Louise Mary Garand of Hancock, N.H. died on May 3 at her home, surrounded by her loving family. She was 90.
She was born on Jan. 27, 1923, in New Bedford to Frank Clifford Kelley and Violet May Cowling-Kelley. She was the only daughter with five brothers. Louise was raised in Edgartown. There she met her husband of 72 years, Albert Leo Garand, an Island shepherd with a flock of 2,000 sheep. They married in 1941. While living on the Vineyard, Louise spent many days with her older brother Robert W. Kelley and his wife, Dot. She had fond memories of those days. One of her favorite stories was retelling the tale of when the house where they were all staying got wired for electricity. As a thank you, the electric company offered a choice of appliances: an electric iron or an electric waffle maker. They immediately chose the waffle maker!

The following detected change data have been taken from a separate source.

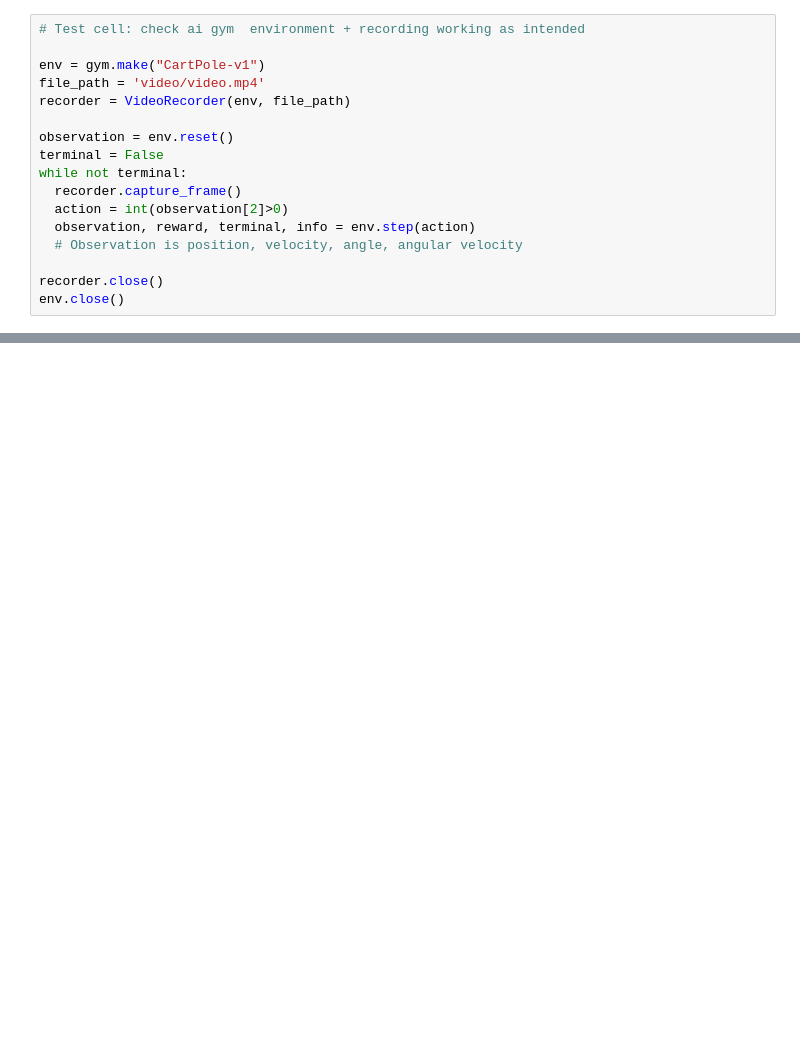
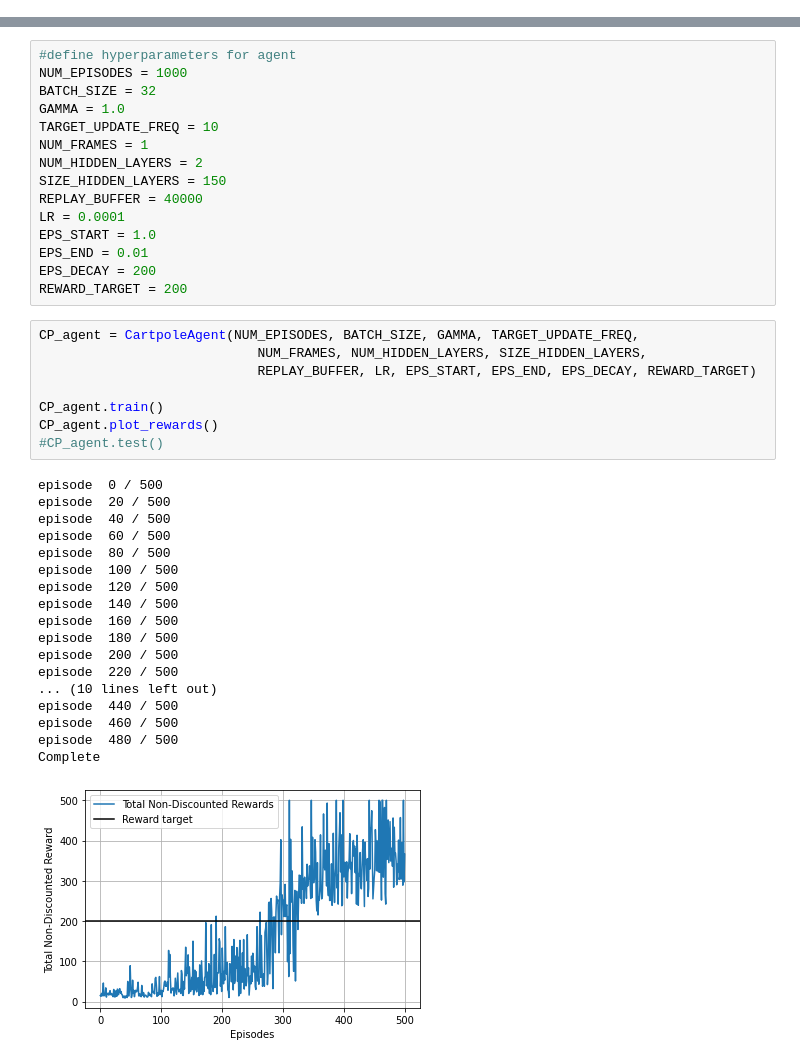
Before and after one commit to jaimesabalimperial/OpenAI-CartPole, a Jupyter notebook: cw2_code.ipynb, the cells around one changed output, grey strips where cells are left out. Saved outputs shown, nothing was run; the diff lists cells and outputs as text; blank space fills up the shorter version.

```diff
--- a/cw2_code.ipynb
+++ b/cw2_code.ipynb
@@ -33,17 +18,0 @@ clear_output()
-# %%
-# Test cell: check ai gym  environment + recording working as intended
-
-env = gym.make("CartPole-v1")
-file_path = 'video/video.mp4'
-recorder = VideoRecorder(env, file_path)
-
-observation = env.reset()
-terminal = False
-while not terminal:
-  recorder.capture_frame()
-  action = int(observation[2]>0)
-  observation, reward, terminal, info = env.step(action)
-  # Observation is position, velocity, angle, angular velocity
-
-recorder.close()
-env.close()
@@ -268,0 +314,42 @@ Episode duration:  10
+# %%
+#define hyperparameters for agent
+NUM_EPISODES = 1000
+BATCH_SIZE = 32
+GAMMA = 1.0
+TARGET_UPDATE_FREQ = 10
+NUM_FRAMES = 1
+NUM_HIDDEN_LAYERS = 2
+SIZE_HIDDEN_LAYERS = 150
+REPLAY_BUFFER = 40000
+LR = 0.0001
+EPS_START = 1.0
+EPS_END = 0.01
+EPS_DECAY = 200
+REWARD_TARGET = 200
+# %%
+CP_agent = CartpoleAgent(NUM_EPISODES, BATCH_SIZE, GAMMA, TARGET_UPDATE_FREQ,
+                            NUM_FRAMES, NUM_HIDDEN_LAYERS, SIZE_HIDDEN_LAYERS,
+                            REPLAY_BUFFER, LR, EPS_START, EPS_END, EPS_DECAY, REWARD_TARGET)
+
+CP_agent.train()
+CP_agent.plot_rewards()
+#CP_agent.test()
+# %% [output]
+episode  0 / 500
+episode  20 / 500
+episode  40 / 500
+episode  60 / 500
+episode  80 / 500
+episode  100 / 500
+episode  120 / 500
+episode  140 / 500
+episode  160 / 500
+episode  180 / 500
+episode  200 / 500
+episode  220 / 500
+... (10 lines left out)
+episode  440 / 500
+episode  460 / 500
+episode  480 / 500
+Complete
+[figure, added]
```
Also changed, not shown: parts of 12 cells of this notebook, 2 other files.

World War II brought perhaps Louise’s saddest moment when she received news that her beloved brother, John Darrow Kelley, was missing in action. Her love and devotion for him stayed true until her final day.
For the past 67 years, Louise and her husband had lived in Hancock, N.H. They raised seven children together: Albert (now deceased), Laura Paradis, Nancy Driscoll, Phyllis Somes, John, and twins Betsey and Brenda.
In Hancock, Louise was a stay-at-home mother who delighted in baking goodies for her children to have after school. Living on a family farm had the advantage of having fresh cream, butter and vegetables. Louise spent countless hours in the kitchen canning the garden’s harvest for her family. Jellies and pickles were what the children enjoyed most.
Louise learned to sew at a young age from her mother who was a seamstress. Before she had the luxury of having a sewing machine, Louise would sit on her bed as a young teenager, cutting squares of cloth given to her by her neighbors and hand stitching a quilt. She made sure that all of her children knew how to use a sewing machine and needle and thread. For many years, she lead a 4-H sewing group in Hancock. Decades later, her heart was warmed by a former student who told Louise that her enthusiasm kept her interested in sewing.
Louise was also a huge supporter of the arts. When her younger children, John, Betsey, and Brenda, all chose to pursue careers in the arts, Louise encouraged them. In her later years, her own art was knitting. She knitted many sweaters, mittens, ornaments and other surprises for her children, grandchildren, nieces and nephews. Each gift unwrapped was an absolute delight which is treasured to this day.
She was an avid sports fan and loved the Boston Red Sox and Celtics. She spent many hours with her dear friend and fellow sports enthusiast Paul Lavoie Jr. discussing sports history, facts and strategies.
Louise endured a number of strokes, and the unwavering love and devotion of her daughters Betsey, Brenda and Nancy made it possible for her to spend her last days in her Hancock home. Her many kind and loving caregivers included Deb Carr and Brigitte Leger, longtime family friends Mary Wakeman and Dickie Patton and neighbors Jarvis and Bobbie Coffin and Sy Montgomery and Howard Mansfield.
In addition to her husband Albert, her children and their families including sons in law René Meyer and Mike Driscoll, Louise is survived by her beloved brother Robert Kelley of Edgartown, his daughter Shirley Cioffi and family, and many other nieces and nephews including Janet Edwards of Antrim and Laura, Kelley and Alexandra Akerley of Hancock. Her grandchildren are Jessica Mansell and her partner Jim, Michelle and Christopher Nye and Erik and Jenny Simonetta. Her great-grandchildren are Tyler and Samantha Mansell, Patrick, Gabrielle, and Nicholas Nye and Ava and Lucas Simonetta. Louise also was the adopted grandmother of the Surette girls, Heidi, Amy and Julie. She will be greatly missed by all who knew and loved her including her granddogs, Mig, Mouton and Snow.
According to her wishes, there will be no funeral ceremony.
Jellison Funeral Home is assisting the family with arrangements. Please visit jellisonfuneralhome.com.